When you think you're ready to ship a product, penetration testing and security auditing should be used to insure that the team's blind spots are discovered and addressed. This is an ongoing process that isn't done once - teams have to repeatedly get outside validation. There are many companies providing these services, though we want to warn that many aren't qualified to do so.
At the RSA Conference this past year, we were talking to an emerging company in the test space touting their innovative new way of achieving results quickly. We asked for a typical campaign and pricing - the quote we were given was for four weeks with their top team finding three to four security defects. This isn't an indication of a proper audit.

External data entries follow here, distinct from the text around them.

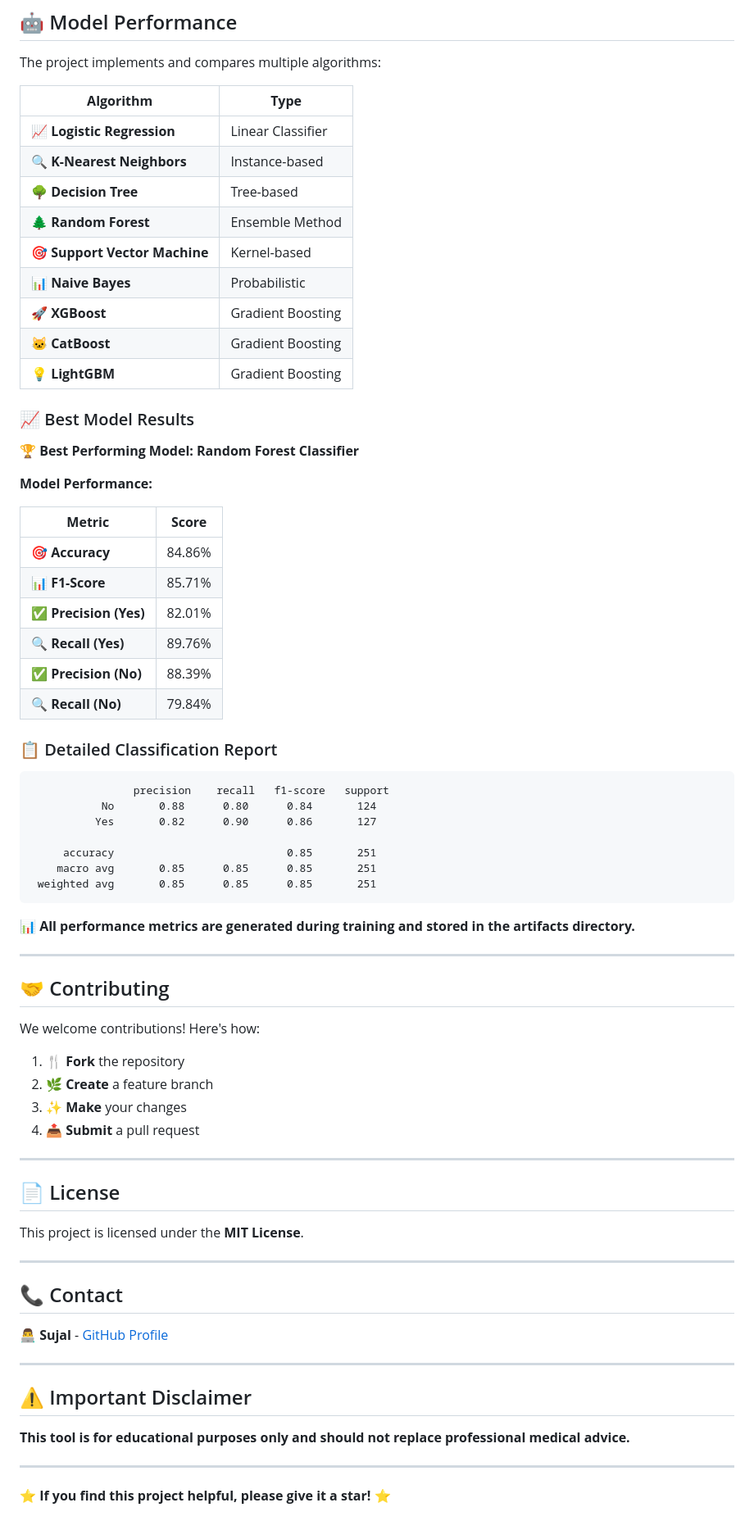
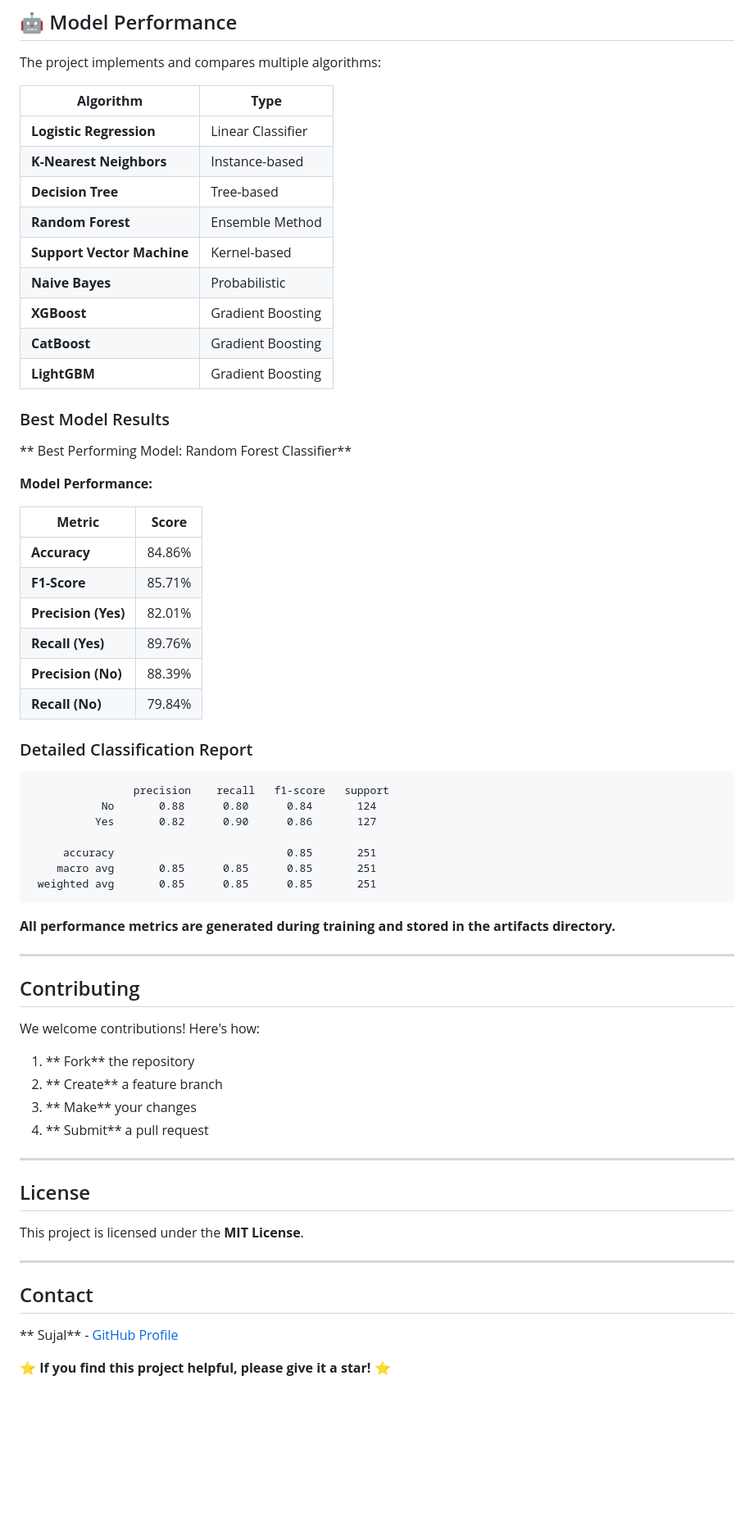
Before and after one commit to Sujal1035-tech/End-To-End-Mental-Health-Prediction, a Markdown page: README.md, the part around one of its changes. Shown at 82% size. Rendered like a GitHub page; blank space fills up the shorter version.

````diff
--- a/README.md
+++ b/README.md
@@ -119,32 +102,32 @@ The project implements and compares multiple algorithms:
 
 | **Algorithm** | **Type** |
 |---------------|----------|
-| 📈 **Logistic Regression** | Linear Classifier |
-| 🔍 **K-Nearest Neighbors** | Instance-based |
-| 🌳 **Decision Tree** | Tree-based |
-| 🌲 **Random Forest** | Ensemble Method |
-| 🎯 **Support Vector Machine** | Kernel-based |
-| 📊 **Naive Bayes** | Probabilistic |
-| 🚀 **XGBoost** | Gradient Boosting |
-| 🐱 **CatBoost** | Gradient Boosting |
-| 💡 **LightGBM** | Gradient Boosting |
+|  **Logistic Regression** | Linear Classifier |
+|  **K-Nearest Neighbors** | Instance-based |
+|  **Decision Tree** | Tree-based |
+|  **Random Forest** | Ensemble Method |
+|  **Support Vector Machine** | Kernel-based |
+|  **Naive Bayes** | Probabilistic |
+|  **XGBoost** | Gradient Boosting |
+|  **CatBoost** | Gradient Boosting |
+|  **LightGBM** | Gradient Boosting |
 
-### 📈 Best Model Results
+###  Best Model Results
 
-**🏆 Best Performing Model: Random Forest Classifier**
+** Best Performing Model: Random Forest Classifier**
 
 **Model Performance:**
 
 | **Metric** | **Score** |
 |------------|-----------|
-| 🎯 **Accuracy** | 84.86% |
-| 📊 **F1-Score** | 85.71% |
-| ✅ **Precision (Yes)** | 82.01% |
-| 🔍 **Recall (Yes)** | 89.76% |
-| ✅ **Precision (No)** | 88.39% |
-| 🔍 **Recall (No)** | 79.84% |
+|  **Accuracy** | 84.86% |
+|  **F1-Score** | 85.71% |
+|  **Precision (Yes)** | 82.01% |
+|  **Recall (Yes)** | 89.76% |
+|  **Precision (No)** | 88.39% |
+|  **Recall (No)** | 79.84% |
 
-### 📋 Detailed Classification Report
+###  Detailed Classification Report
 
 ```
                 precision    recall   f1-score   support
@@ -156,37 +139,30 @@ The project implements and compares multiple algorithms:
  weighted avg       0.85      0.85      0.85       251
 ```
 
-📊 **All performance metrics are generated during training and stored in the artifacts directory.**
+ **All performance metrics are generated during training and stored in the artifacts directory.**
 
 ---
 
-## 🤝 Contributing
+##  Contributing
 
 We welcome contributions! Here's how:
 
-1. **🍴 Fork** the repository
-2. **🌿 Create** a feature branch
-3. **✨ Make** your changes
-4. **📤 Submit** a pull request
+1. ** Fork** the repository
+2. ** Create** a feature branch
+3. ** Make** your changes
+4. ** Submit** a pull request
 
 ---
 
-## 📄 License
+##  License
 
 This project is licensed under the **MIT License**.
 
 ---
 
-## 📞 Contact
+##  Contact
 
-**👨‍💻 Sujal** - [GitHub Profile](https://github.com/Sujal1035-tech)
+** Sujal** - [GitHub Profile](https://github.com/Sujal1035-tech)
 
----
-
-## ⚠️ Important Disclaimer
-
-**This tool is for educational purposes only and should not replace professional medical advice.**
-
----
 
 ⭐ **If you find this project helpful, please give it a star!** ⭐
````
Also changed, not shown: other parts of README.md (+27 -44 lines).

In a past audit, we were working with a development team of five working over the course of a three-year grass-roots effort. The team was comprised of experienced security developers focused on designing and building secure software. The audit process was performed by one of the strongest teams available. In the first hour, auditors identified over a dozen critical issues to deal with. Over the next several days, the count jumped past fifty. This took another eight weeks of iterative fix/retest before the software was ready for final testing and release.
In another example, just this past week OpenSSL patched a critical vulnerability. Didn't the software just go through a formal audit? Yes. We don't know if this was something found by the auditors, or independent. It doesn't much matter - and it wouldn't be an indication of failure. These activities take iterations and time. The issue is evidence of a normal process catching up with years of development.
Our team at DefiniSec has been responsible for all aspects of securing software covered here, and many more. We've found that secure development methodologies are the exception, not the rule, for software in general. We've seen numerous companies emerge with claims of new, safe, secure ways of doing xyz only to find they don't have the expertise and insight to achieve effective results. When people wonder why we continue to see giant data breaches, understand that secure development isn't yet prioritized as it should be. Until that changes, we are going to see more of the same.
We designed SSProtect to secure your data despite these realities. This has taken a combined total of more than a few decades worth of experience. But no matter how you choose to protect yourself, choose something - and make sure when you do, you have a team that understands the basic aspects of creating secure solutions. Talk to our team or send firstname.lastname@example.org an email - even if we can't help you, we can give you an idea of who can.
This article was published July 16th, 2015